Q. 3 Find a point P within a quadrilateral ABCD such that

\[\overrightarrow {PA}  + \overrightarrow {PB}  + \overrightarrow {PC}  + \overrightarrow {PD}  = \vec 0\]

Q. 4ABCD is a parallelogram. Let L and M be the mid-points of BC and CD respectively. Prove that

\[\overrightarrow {AL}  + \overrightarrow {AM}  = \frac{3}{2}\overrightarrow {AC} \]

Q. 5 Prove that the line segments joining the mid-points of the adjacent sides of a quadrilateral form a parallelogram.

Q. 6 Prove that the line segment joining the mid-points of the diagonals of a trapezium is parallel to the parallel sides and equal to half of their difference.

Q. 7 Let ABCD be a quadrilateral and E and F be the mid-points of AC and BD respectively. Prove that

\[\overrightarrow {AB}  + \overrightarrow {AD}  + \overrightarrow {CB}  + \overrightarrow {CD}  = 4\,\overrightarrow {EF} \]

Q. 8 Let  \(\vec a,\vec b,\vec c,\) be non-coplanar vectors. Prove that the three vectors \(3\vec a - 7\vec b - 4\vec c,\,\,\vec a + \vec b + 2\vec c\) and \(3\vec a - 2\vec b + \vec c\) are coplanar

Q. 9 Let \(\vec a,\vec b,\vec c,\) from a linearly independent system of vectors.
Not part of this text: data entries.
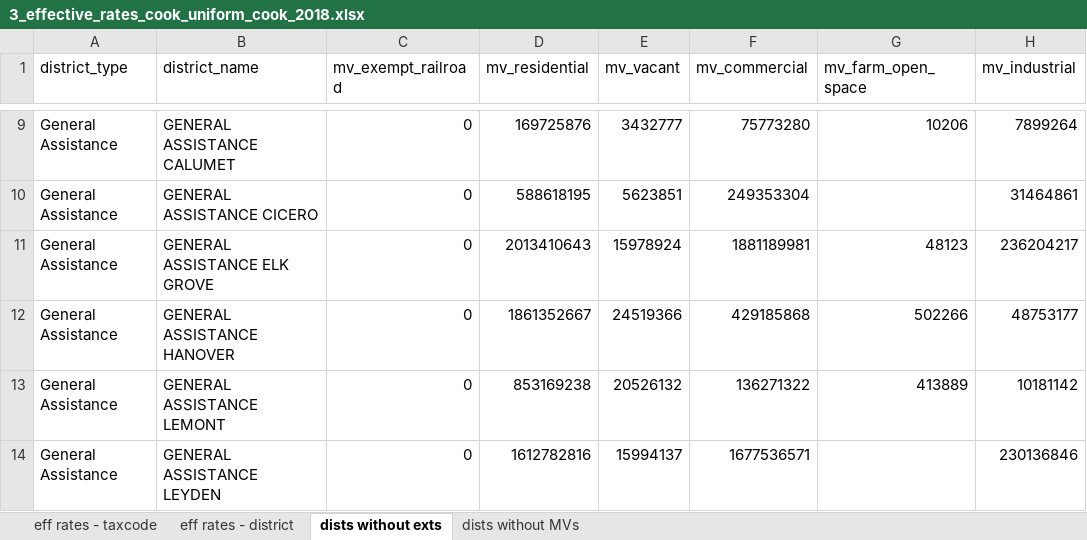
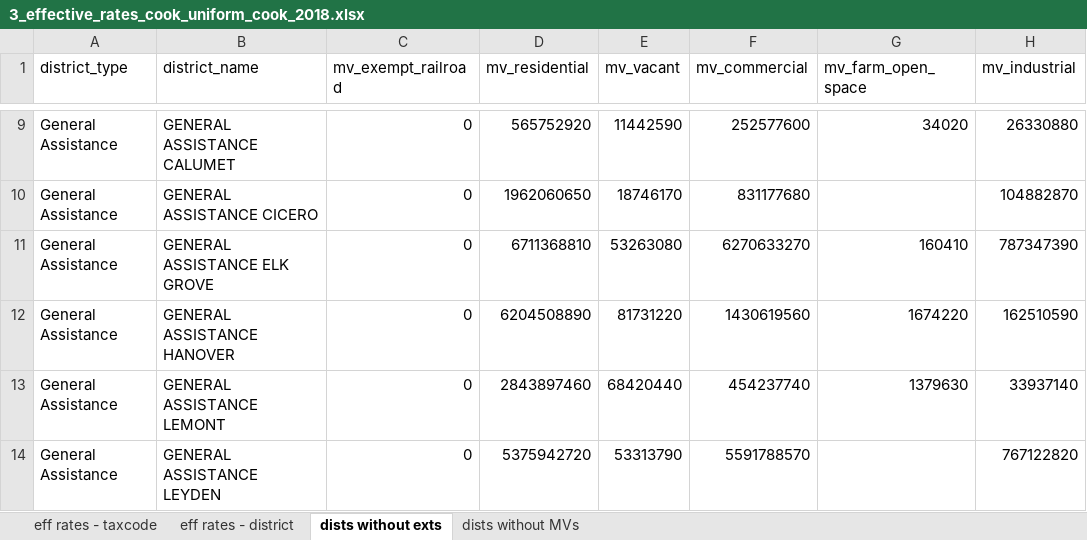
Before and after one commit to CMAP-REPOS/effective_property_tax, an Excel workbook: outputs/3_effective_rates_cook_uniform_cook_2018.xlsx, sheet dists without exts, drawn as a sheet; only a part is shown, gaps mark what is left out; values as stored, in another font and other column widths than the file's, no borders; the diff covers the shown part only; the diff names each change by its address in the sheet, - before the commit and + after, or states it on an @@ line.

```diff
--- a/outputs/3_effective_rates_cook_uniform_cook_2018.xlsx (sheet dists without exts)
+++ b/outputs/3_effective_rates_cook_uniform_cook_2018.xlsx (sheet dists without exts)
-D9 (mv_residential): 169725876
+D9 (mv_residential): 565752920
-E9 (mv_vacant): 3432777
+E9 (mv_vacant): 11442590
-F9 (mv_commercial): 75773280
+F9 (mv_commercial): 252577600
-G9 (mv_farm_open_space): 10206
+G9 (mv_farm_open_space): 34020
-H9 (mv_industrial): 7899264
+H9 (mv_industrial): 26330880
-D10 (mv_residential): 588618195
+D10 (mv_residential): 1962060650
-E10 (mv_vacant): 5623851
+E10 (mv_vacant): 18746170
-F10 (mv_commercial): 249353304
+F10 (mv_commercial): 831177680
-H10 (mv_industrial): 31464861
+H10 (mv_industrial): 104882870
-D11 (mv_residential): 2013410643
+D11 (mv_residential): 6711368810
-E11 (mv_vacant): 15978924
+E11 (mv_vacant): 53263080
-F11 (mv_commercial): 1881189981
+F11 (mv_commercial): 6270633270
-G11 (mv_farm_open_space): 48123
+G11 (mv_farm_open_space): 160410
-H11 (mv_industrial): 236204217
+H11 (mv_industrial): 787347390
-D12 (mv_residential): 1861352667
+D12 (mv_residential): 6204508890
-E12 (mv_vacant): 24519366
+E12 (mv_vacant): 81731220
-F12 (mv_commercial): 429185868
+F12 (mv_commercial): 1430619560
-G12 (mv_farm_open_space): 502266
+G12 (mv_farm_open_space): 1674220
-H12 (mv_industrial): 48753177
+H12 (mv_industrial): 162510590
-D13 (mv_residential): 853169238
+D13 (mv_residential): 2843897460
-E13 (mv_vacant): 20526132
+E13 (mv_vacant): 68420440
-F13 (mv_commercial): 136271322
+F13 (mv_commercial): 454237740
-G13 (mv_farm_open_space): 413889
+G13 (mv_farm_open_space): 1379630
-H13 (mv_industrial): 10181142
+H13 (mv_industrial): 33937140
-D14 (mv_residential): 1612782816
+D14 (mv_residential): 5375942720
-E14 (mv_vacant): 15994137
+E14 (mv_vacant): 53313790
-F14 (mv_commercial): 1677536571
+F14 (mv_commercial): 5591788570
-H14 (mv_industrial): 230136846
+H14 (mv_industrial): 767122820
```
Also changed, not shown: 1817 edited cells elsewhere in this sheet, sheet eff rates - taxcode, sheet eff rates - district, outputs/3_effective_rates_cook_uniform_dupage_2018.xlsx, outputs/3_effective_rates_cook_uniform_kane_2018.xlsx, 5 other files.
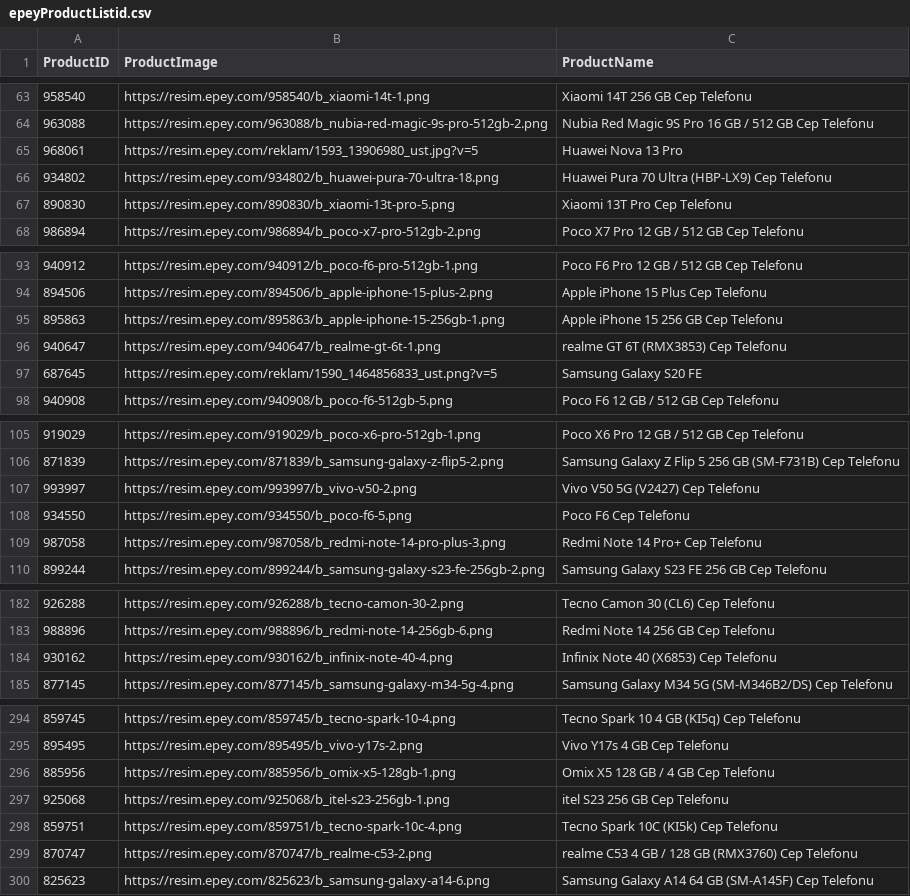
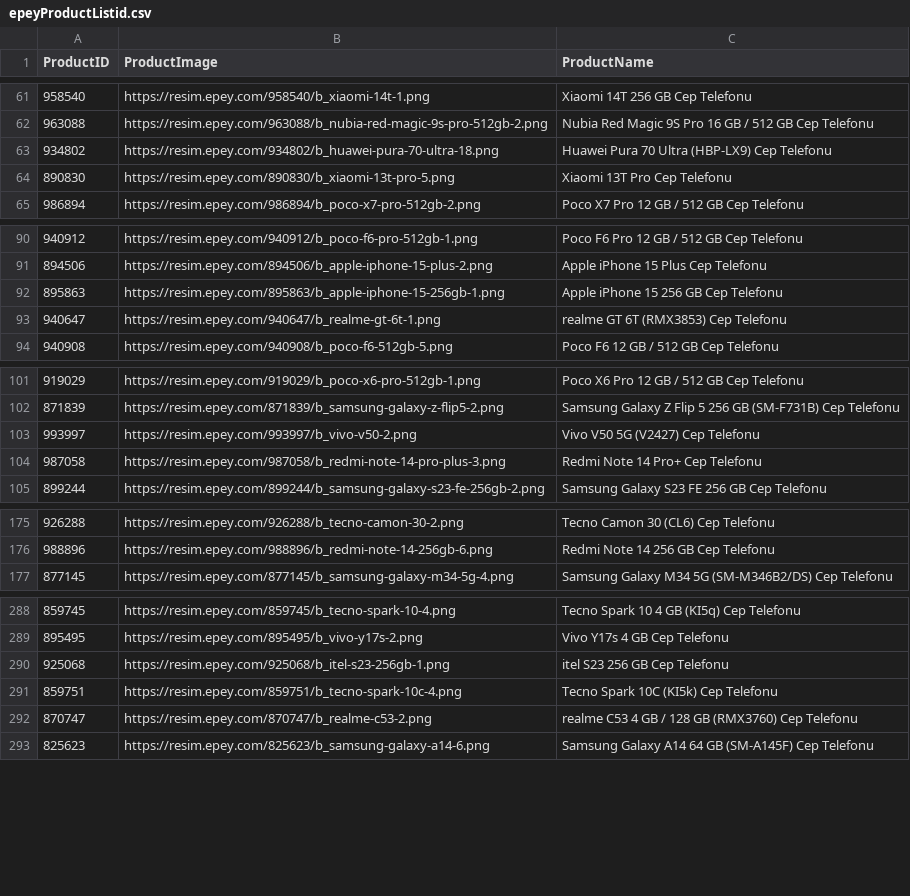
Before and after one commit to doganenes/AIBazaar, a CSV file: AI/utils/notebooks/epeyProductListid.csv, drawn as a sheet; only a part is shown, gaps mark what is left out; removed rows and columns are numbered as before the commit, all else as after; the diff covers the shown part only; the diff names each change by its address in the sheet, - before the commit and + after, or states it on an @@ line.

```diff
--- a/AI/utils/notebooks/epeyProductListid.csv
+++ b/AI/utils/notebooks/epeyProductListid.csv
-row 65: 968061 | https://resim.epey.com/reklam/1593_13906980_ust.jpg?v=5 | Huawei Nova 13 Pro
-row 97: 687645 | https://resim.epey.com/reklam/1590_1464856833_ust.png?v=5 | Samsung Galaxy S20 FE
-row 108: 934550 | https://resim.epey.com/934550/b_poco-f6-5.png | Poco F6 Cep Telefonu
-row 184: 930162 | https://resim.epey.com/930162/b_infinix-note-40-4.png | Infinix Note 40 (X6853) Cep Telefonu
-row 296: 885956 | https://resim.epey.com/885956/b_omix-x5-128gb-1.png | Omix X5 128 GB / 4 GB Cep Telefonu
```
Also changed, not shown: 14 added rows, 10 removed rows and 2 edited cells elsewhere in this file, 8 other files.
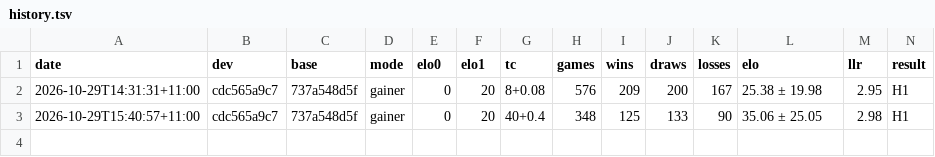
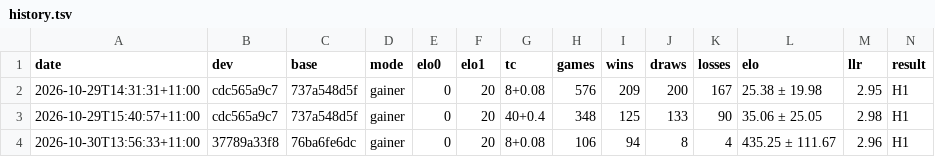
Before and after one commit to durkode/apefish, a TSV file: history.tsv, drawn as a sheet; only a part is shown; rows hold the shown columns only; the diff names each change by its address in the sheet, - before the commit and + after, or states it on an @@ line.

```diff
--- a/history.tsv
+++ b/history.tsv
+row 4: 2026-10-30T13:56:33+11:00 | 37789a33f8 | 76ba6fe6dc | gainer | 0 | 20 | 8+0.08 | 106 | 94 | 8 | 4 | 435.25 ± 111.67 | 2.96 | H1
```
Show that the system of vectors \(m\vec a + \vec b + \vec c,\) \(\vec a + m\vec b + \vec c\) and \(\vec a + \vec b + m\vec c\) form a linearly independent system iff m = –2.

Q. 10 In \(\Delta ABC,\) the point D lies on AC such that AD : DC = 2 : 1. BD is produced to F such that DF = 2BD . Prove that AF is parallel to BC and is equal to 2BD.

Learn math from the experts and clarify doubts instantly

  • Instant doubt clearing (live one on one)
  • Learn from India’s best math teachers
  • Completely personalized curriculum